Stored data Start Marker

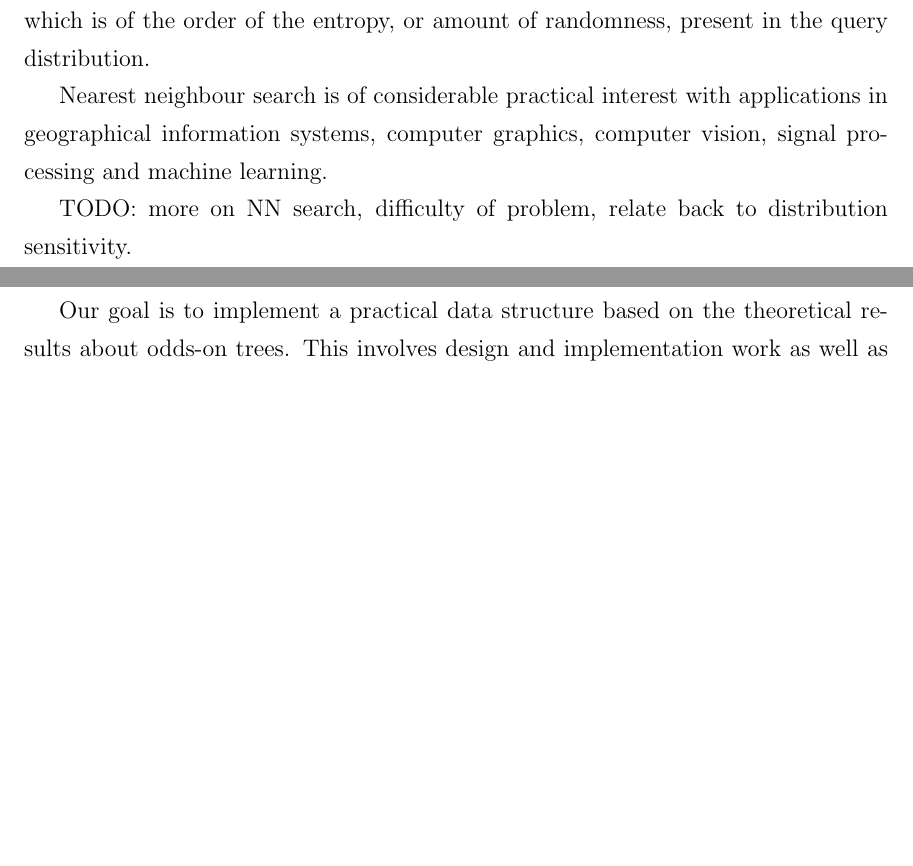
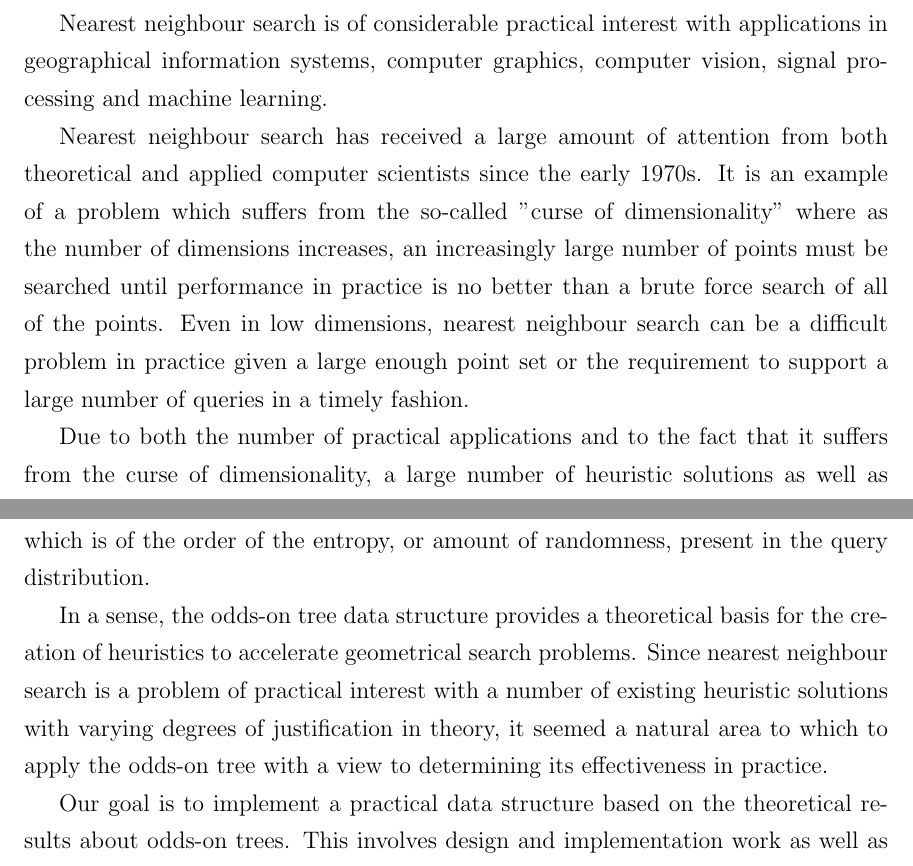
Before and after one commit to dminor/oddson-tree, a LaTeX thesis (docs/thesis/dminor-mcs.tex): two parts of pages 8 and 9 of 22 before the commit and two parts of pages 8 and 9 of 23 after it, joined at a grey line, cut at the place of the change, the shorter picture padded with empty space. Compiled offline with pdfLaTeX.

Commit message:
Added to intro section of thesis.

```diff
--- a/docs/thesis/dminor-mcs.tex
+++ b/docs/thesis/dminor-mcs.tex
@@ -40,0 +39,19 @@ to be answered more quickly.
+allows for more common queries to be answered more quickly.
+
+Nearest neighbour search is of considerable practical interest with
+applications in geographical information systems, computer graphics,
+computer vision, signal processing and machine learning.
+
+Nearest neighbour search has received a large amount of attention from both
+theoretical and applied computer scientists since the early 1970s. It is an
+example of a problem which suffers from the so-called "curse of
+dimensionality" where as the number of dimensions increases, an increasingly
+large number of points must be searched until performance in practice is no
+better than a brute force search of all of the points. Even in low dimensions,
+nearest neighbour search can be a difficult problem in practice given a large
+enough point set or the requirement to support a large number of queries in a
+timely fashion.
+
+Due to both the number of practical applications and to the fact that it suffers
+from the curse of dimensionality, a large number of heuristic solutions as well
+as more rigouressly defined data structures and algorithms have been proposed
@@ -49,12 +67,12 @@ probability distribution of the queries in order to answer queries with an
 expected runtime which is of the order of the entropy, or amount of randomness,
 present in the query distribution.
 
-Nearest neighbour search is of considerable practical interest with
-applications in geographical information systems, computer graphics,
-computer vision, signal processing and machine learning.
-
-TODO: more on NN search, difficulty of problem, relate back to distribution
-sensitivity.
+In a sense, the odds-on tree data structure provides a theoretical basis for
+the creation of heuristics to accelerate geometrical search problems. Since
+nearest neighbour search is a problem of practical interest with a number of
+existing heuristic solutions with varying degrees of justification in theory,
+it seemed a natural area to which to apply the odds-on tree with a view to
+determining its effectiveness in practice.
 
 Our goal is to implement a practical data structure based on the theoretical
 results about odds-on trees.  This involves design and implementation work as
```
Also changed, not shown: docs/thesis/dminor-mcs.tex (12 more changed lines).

Stored data End Marker

__Task directions__.
Please print an exact copy of the records, with no pictures.

__Your solution__.
Before and after one commit to dminor/oddson-tree, a LaTeX thesis (docs/thesis/dminor-mcs.tex): two parts of pages 8 and 9 of 22 before the commit and two parts of pages 8 and 9 of 23 after it, joined at a grey line, cut at the place of the change, the shorter picture padded with empty space. Compiled offline with pdfLaTeX.

Commit message:
Added to intro section of thesis.

```diff
--- a/docs/thesis/dminor-mcs.tex
+++ b/docs/thesis/dminor-mcs.tex
@@ -40,0 +39,19 @@ to be answered more quickly.
+allows for more common queries to be answered more quickly.
+
+Nearest neighbour search is of considerable practical interest with
+applications in geographical information systems, computer graphics,
+computer vision, signal processing and machine learning.
+
+Nearest neighbour search has received a large amount of attention from both
+theoretical and applied computer scientists since the early 1970s. It is an
+example of a problem which suffers from the so-called "curse of
+dimensionality" where as the number of dimensions increases, an increasingly
+large number of points must be searched until performance in practice is no
+better than a brute force search of all of the points. Even in low dimensions,
+nearest neighbour search can be a difficult problem in practice given a large
+enough point set or the requirement to support a large number of queries in a
+timely fashion.
+
+Due to both the number of practical applications and to the fact that it suffers
+from the curse of dimensionality, a large number of heuristic solutions as well
+as more rigouressly defined data structures and algorithms have been proposed
@@ -49,12 +67,12 @@ probability distribution of the queries in order to answer queries with an
 expected runtime which is of the order of the entropy, or amount of randomness,
 present in the query distribution.
 
-Nearest neighbour search is of considerable practical interest with
-applications in geographical information systems, computer graphics,
-computer vision, signal processing and machine learning.
-
-TODO: more on NN search, difficulty of problem, relate back to distribution
-sensitivity.
+In a sense, the odds-on tree data structure provides a theoretical basis for
+the creation of heuristics to accelerate geometrical search problems. Since
+nearest neighbour search is a problem of practical interest with a number of
+existing heuristic solutions with varying degrees of justification in theory,
+it seemed a natural area to which to apply the odds-on tree with a view to
+determining its effectiveness in practice.
 
 Our goal is to implement a practical data structure based on the theoretical
 results about odds-on trees.  This involves design and implementation work as
```
Also changed, not shown: docs/thesis/dminor-mcs.tex (12 more changed lines).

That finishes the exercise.